"He said he had taken them away as a favour and he thought he would use them for skateboard ramps for his son," said the prosecutor.
The painter was born in Grangemouth, Scotland, and went to the Edinburgh College of Art in the late 1930s. During his life, his works were shown at the Tate Gallery.
The window cleaner is accused of stealing paintings from the artist's home over a year between 2014 and 2015 and passing them to an auction house for sale.
Miss Morris said: "The total value of paintings stolen is approaching half-a-million pounds in 31 paintings."
Mr Pressland, 42, of Billericay, Essex, pleads not guilty to two offences of burglary, two offences of converting criminal property and two offences of transferring criminal property.
With him in the dock is 42-year-old Gavin Challis, of North Street, Nazeing, Essex, who pleads not guilty to possessing criminal property in the shape of two paintings by Alan Davie which were found at his home.
Miss Morris said that after his arrest, a phone belonging to Mr Pressland was examined by the police and, because of text communications found on it, Mr Challis was arrested.
One message found from Mr Challis to his co-defendant read: "Alright mate, how much do you want for one of your big pictures.
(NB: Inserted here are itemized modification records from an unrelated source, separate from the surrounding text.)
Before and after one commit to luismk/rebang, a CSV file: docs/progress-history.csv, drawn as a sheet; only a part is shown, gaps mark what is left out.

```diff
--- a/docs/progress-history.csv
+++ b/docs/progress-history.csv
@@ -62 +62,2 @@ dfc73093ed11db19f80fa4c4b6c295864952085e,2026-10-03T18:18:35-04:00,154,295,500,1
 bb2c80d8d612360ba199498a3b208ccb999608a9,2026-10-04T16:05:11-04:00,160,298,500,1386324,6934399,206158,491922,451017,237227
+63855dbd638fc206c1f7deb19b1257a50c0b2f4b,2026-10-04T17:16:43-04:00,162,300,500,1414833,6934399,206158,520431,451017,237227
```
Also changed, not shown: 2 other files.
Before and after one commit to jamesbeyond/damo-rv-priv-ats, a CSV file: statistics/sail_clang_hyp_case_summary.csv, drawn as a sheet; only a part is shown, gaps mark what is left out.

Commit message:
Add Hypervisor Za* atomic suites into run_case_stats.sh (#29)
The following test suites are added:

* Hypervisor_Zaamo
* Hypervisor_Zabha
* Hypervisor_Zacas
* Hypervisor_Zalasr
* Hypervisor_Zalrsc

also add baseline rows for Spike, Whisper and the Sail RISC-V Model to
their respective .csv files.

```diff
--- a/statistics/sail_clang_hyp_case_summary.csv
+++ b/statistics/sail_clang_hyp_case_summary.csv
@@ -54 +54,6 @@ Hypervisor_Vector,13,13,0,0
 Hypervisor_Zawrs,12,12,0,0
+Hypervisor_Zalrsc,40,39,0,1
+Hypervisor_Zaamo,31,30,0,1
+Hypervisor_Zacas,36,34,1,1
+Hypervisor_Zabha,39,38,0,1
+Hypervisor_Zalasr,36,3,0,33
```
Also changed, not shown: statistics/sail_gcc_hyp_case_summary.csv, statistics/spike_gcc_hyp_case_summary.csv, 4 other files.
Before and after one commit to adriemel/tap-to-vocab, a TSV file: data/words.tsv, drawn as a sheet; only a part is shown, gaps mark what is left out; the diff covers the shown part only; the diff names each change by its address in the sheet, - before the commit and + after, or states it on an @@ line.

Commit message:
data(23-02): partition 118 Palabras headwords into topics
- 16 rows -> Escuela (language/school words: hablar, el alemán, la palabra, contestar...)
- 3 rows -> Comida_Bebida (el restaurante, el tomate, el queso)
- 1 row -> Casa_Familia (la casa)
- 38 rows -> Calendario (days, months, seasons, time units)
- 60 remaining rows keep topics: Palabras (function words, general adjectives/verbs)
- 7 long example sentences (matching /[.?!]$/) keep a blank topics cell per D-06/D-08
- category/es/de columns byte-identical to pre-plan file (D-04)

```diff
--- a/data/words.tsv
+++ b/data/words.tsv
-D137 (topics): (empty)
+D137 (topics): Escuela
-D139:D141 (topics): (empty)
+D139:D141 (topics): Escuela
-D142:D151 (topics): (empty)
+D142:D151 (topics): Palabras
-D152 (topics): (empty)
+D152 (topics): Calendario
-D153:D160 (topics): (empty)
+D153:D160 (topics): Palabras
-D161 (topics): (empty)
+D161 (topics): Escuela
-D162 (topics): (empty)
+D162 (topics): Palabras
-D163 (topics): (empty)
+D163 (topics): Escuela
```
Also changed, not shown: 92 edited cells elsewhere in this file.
I need one for my hall."
At his home, said the prosecutor, two paintings by Mr Davie were found there worth in total £26,000.
The men deny the charges and the trial continues.